The 20th century witnessed a decline in organized religion and societal integration, leaving many Americans without any sense of spiritual fulfillment. In its place, work has become a driving force for some individuals, particularly those in the white-collar economy. While some employees genuinely enjoy their job, there are many who have succumbed to a cult of productivity and achievement that views finding one's vocational calling as crucial to living a fulfilling life. This has spawned a new religion that prioritizes work, career, and achievement over everything else, leading many to feel overzealous and a bit unhinged. Dubbed "works," this phenomenon is complex, rooted in the belief that work can offer the same benefits historically associated with organized religion: a sense of community, meaning, and self-realization. Paradoxically, in an era when trust is eroding in many institutions, workers expect more than ever from their employers, and the workplace has become the only community for many. This may explain why companies now feel compelled to engage in political and cultural matters.
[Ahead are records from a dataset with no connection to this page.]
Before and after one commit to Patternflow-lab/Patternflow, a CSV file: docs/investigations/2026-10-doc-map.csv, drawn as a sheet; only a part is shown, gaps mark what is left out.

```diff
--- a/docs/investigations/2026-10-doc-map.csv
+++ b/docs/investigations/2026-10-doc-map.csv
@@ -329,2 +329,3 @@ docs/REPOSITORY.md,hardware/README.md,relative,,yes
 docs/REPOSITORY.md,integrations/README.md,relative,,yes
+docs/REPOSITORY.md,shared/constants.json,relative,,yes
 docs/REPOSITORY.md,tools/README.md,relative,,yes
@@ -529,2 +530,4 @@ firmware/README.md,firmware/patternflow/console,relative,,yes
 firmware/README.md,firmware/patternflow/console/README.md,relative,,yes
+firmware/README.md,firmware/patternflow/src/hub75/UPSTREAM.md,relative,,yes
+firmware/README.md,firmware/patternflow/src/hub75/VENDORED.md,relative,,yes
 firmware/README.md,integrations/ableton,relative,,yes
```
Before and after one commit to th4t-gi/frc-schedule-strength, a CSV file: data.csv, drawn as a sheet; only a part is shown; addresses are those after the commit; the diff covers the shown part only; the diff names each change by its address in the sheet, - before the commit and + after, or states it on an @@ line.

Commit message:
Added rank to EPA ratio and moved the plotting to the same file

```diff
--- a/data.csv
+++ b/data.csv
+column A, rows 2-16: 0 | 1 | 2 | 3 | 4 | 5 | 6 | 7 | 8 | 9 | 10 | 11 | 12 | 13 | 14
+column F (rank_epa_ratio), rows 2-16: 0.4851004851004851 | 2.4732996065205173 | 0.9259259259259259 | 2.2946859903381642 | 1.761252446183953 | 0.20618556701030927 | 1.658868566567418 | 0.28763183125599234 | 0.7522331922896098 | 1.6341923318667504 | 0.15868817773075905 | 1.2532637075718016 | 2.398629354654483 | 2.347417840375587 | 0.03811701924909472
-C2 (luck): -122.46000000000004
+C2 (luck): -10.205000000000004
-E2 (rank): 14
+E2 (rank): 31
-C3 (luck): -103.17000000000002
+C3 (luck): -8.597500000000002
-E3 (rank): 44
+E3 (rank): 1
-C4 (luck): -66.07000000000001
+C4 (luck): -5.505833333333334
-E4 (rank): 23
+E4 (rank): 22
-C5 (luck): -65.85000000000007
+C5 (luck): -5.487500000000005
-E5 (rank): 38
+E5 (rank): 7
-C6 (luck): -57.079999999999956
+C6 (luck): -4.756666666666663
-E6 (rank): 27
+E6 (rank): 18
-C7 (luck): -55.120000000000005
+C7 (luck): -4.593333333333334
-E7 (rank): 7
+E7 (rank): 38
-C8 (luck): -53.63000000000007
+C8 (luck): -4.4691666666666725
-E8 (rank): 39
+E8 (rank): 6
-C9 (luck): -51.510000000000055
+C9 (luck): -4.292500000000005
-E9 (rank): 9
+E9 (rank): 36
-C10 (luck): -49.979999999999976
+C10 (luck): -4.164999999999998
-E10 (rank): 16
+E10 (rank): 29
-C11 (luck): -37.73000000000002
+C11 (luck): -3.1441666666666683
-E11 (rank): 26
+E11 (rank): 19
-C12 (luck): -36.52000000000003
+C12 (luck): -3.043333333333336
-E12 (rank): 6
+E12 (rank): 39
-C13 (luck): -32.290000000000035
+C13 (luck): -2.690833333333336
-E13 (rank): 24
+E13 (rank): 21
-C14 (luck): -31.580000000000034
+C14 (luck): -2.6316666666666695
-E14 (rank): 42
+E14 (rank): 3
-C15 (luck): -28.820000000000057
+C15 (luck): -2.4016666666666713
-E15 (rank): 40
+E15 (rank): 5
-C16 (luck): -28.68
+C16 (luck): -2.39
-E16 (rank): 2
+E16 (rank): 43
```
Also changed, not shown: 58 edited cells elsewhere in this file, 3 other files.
The belief that work should be the defining characteristic of one's life has quietly influenced various aspects of modern society. This emphasis on career achievement has led to an excessive focus on education among children and parents, resulting in widespread anxiety. Among adults, it often leads to overwork at the expense of personal relationships and hobbies. The adoration of work can sometimes result in neglecting other important values and connections that contribute to a healthy life and community. However, in a society where meaningful relationships are increasingly scarce, career and work remain widespread virtues. While some surveys suggest that traditional values such as patriotism, marriage, and community are on the decline, the recognition of hard work remains strong. We seem to be on the cusp of a fourth revolution in work, and in 20 years, the history of work might be summed up in eight words, from jobs to careers to callings to... though we currently are not sure what the eighth word should be.

The world of work is currently experiencing two major changes: the rise of remote work and the emergence of generative AI. The shift to telecommuting is revolutionizing the way people work, the types of companies they start, and where they live. The consequences are far-reaching, from decreased public transit revenue to increased suburban housing prices, and may even lead to higher fertility rates among female remote workers. The rise of generative AI, such as ChatGPT and Midjourney, brings both exciting and concerning possibilities for white-collar industries, as machines become more creative and intelligent than previously thought possible. Predicting the future of these technologies is difficult, but it is likely that generative AI will become a popular consumer technology before it becomes widely used in production. As such, it may initially be used for creating content for social media and group chats before being integrated into workplaces. Overall, the changes brought about by remote work and generative AI are fascinating and unpredictable, with both positive and negative outcomes.

The future of work is expected to enter a new chimerical age, where humans and machines will co-produce work in almost every economic domain. As people become more fluent in the language and faculties of AI tools, it will be commonplace for architects, illustrators, consultants, writers, and even home buyers to use text-to-image AI to create and develop their ideas. Software engineers will consider AI co-programmers to be as fundamental to their work as computer keyboards. This AI-inflected work will become so ubiquitous that refusing to use such tools will seem as arbitrary as never using search engines. However, as with any technology, there may be a backlash culture and a niche market for bespoke, explicitly anti-AI products. 

But while AI has immense potential to revolutionize the workforce, it's important to acknowledge the shadow ledger of pain that often accompanies technological advancements. The steam engine shortened lives during the industrial revolution, and nuclear technology has both powered energy reactors and created atomic bombs. Similarly, the internet has made us both productive and unproductive, delighted and miserable, informed and deluded. The future of work, like everything else, will be messy, but there is hope that a chimerical age of work can coexist with a responsible and ethical approach toward technology.

Post a Comment

Previous Post Next Post